- During adolescence is when a person is most susceptible to pleasure-producing behaviors and substances.
- The part of the brain that is responsible for things such as planning and impulse control (the frontal cortex) grows slowly over the teen years and is not fully developed until our 20s.
- MRI brain scans of people that play video games for about 20 hours a week show patterns similar to scans of people addicted to drugs.
Most of the kids out there are just having fun and exhibiting compulsive thoughts, not necessarily addictive behavior, but if you feel like your child is struggling with a game addiction this is what to look for:
- obsessive thoughts
- significant negative life consequences
- withdrawal (i.e., being severely annoyed when not on a screen)
- tolerance (needing more and more time)
- using the activity to relieve anxiety or guilt
Distraction is a real problem with this game. Whether they are walking without looking and then falling and bumping into things or using it while driving. this can be physically dangerous. Distracted driving is one of the leading causes of teen death. According to the NHTSA "Ten percent of all drivers 15 to 19 years old involved in fatal crashes were reported as distracted at the time of the crashes. This age group has the largest proportion of drivers who were distracted at the time of the crashes."
Please tell your kids to look up.
Common Sense Media did a safety review and says:
“Playing the game, which appeals to a wide range of ages, involves various safety and security issues, including allowing the possibility of full access to your Google account (for players who log in via Google) -- though the developers are in the process of addressing this situation at the time of this review. Other risks include physical injury due to distraction, being directed to unsafe places or onto private property, and even becoming a target for assault or robbery (all of these things have already happened to players in the real world). A player's location is tracked, stored, and revealed to nearby players, including both children and adults.”

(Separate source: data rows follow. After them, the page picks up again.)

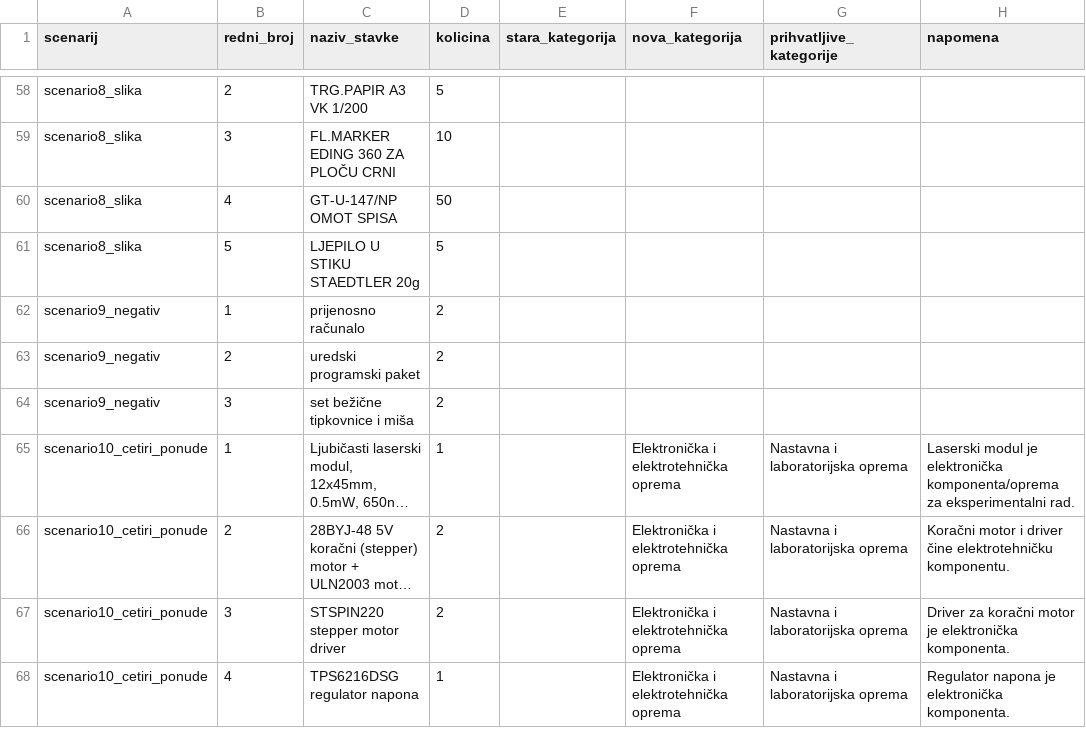
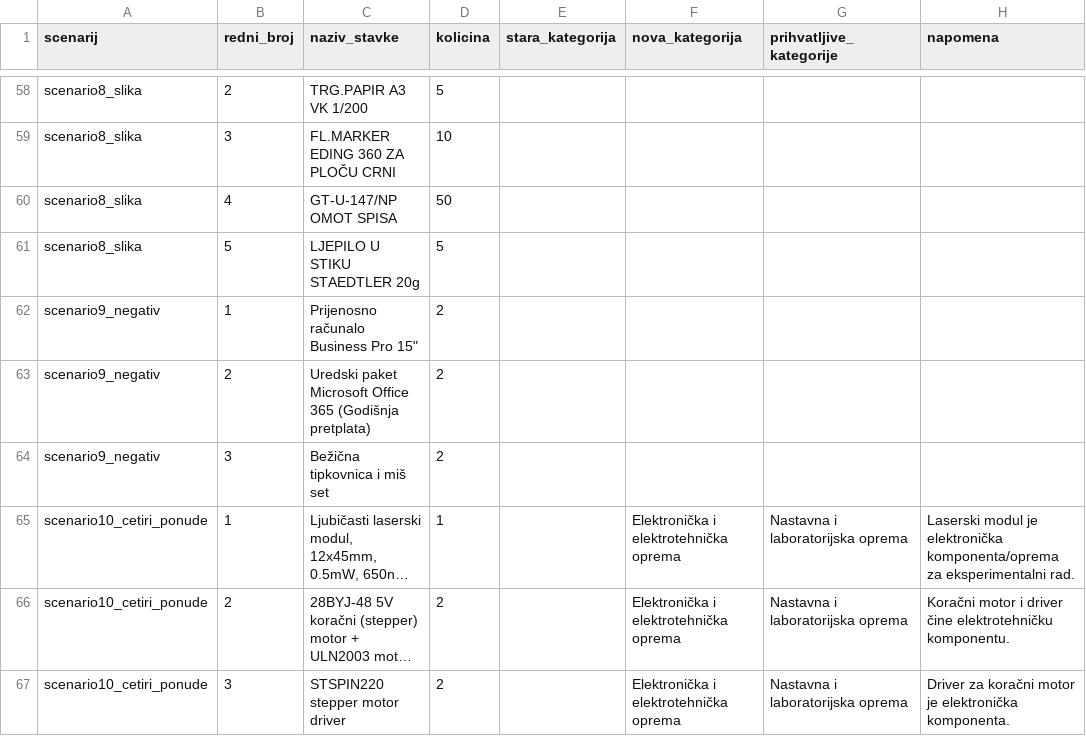
Before and after one commit to petk00/nabava.XP, a CSV file: server/eval/category-assignment.csv, drawn as a sheet; only a part is shown, gaps mark what is left out; the shorter side is filled out with more unchanged rows; long unchanged cells end in …; the diff names each change by its address in the sheet, - before the commit and + after, or states it on an @@ line.

```diff
--- a/server/eval/category-assignment.csv
+++ b/server/eval/category-assignment.csv
-C62 (naziv_stavke): prijenosno računalo
+C62 (naziv_stavke): Prijenosno računalo Business Pro 15"
-C63 (naziv_stavke): uredski programski paket
+C63 (naziv_stavke): Uredski paket Microsoft Office 365 (Godišnja pretplata)
-C64 (naziv_stavke): set bežične tipkovnice i miša
+C64 (naziv_stavke): Bežična tipkovnica i miš set
```
Also changed, not shown: 7 other files.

For those kids that are inside playing video games for hours, this is an improvement. But, for kids that are not generally seduced by games, this seems to be pulling them in too. Kids are already spending a huge number of hours on their devices. Kaiser Family Foundation survey found that boys spend about 1 1⁄2 hours a day on average playing video games, while girls spend on average about 40 minutes day playing video games. On the other hand, according to a Common Sense Media census, girls spend on average 1 1⁄2 hours a day on social media while boys spend about 50 minutes per day. One of the big questions is: does this replace the time youth spend on other games and social media or does it add to it?
What do you think?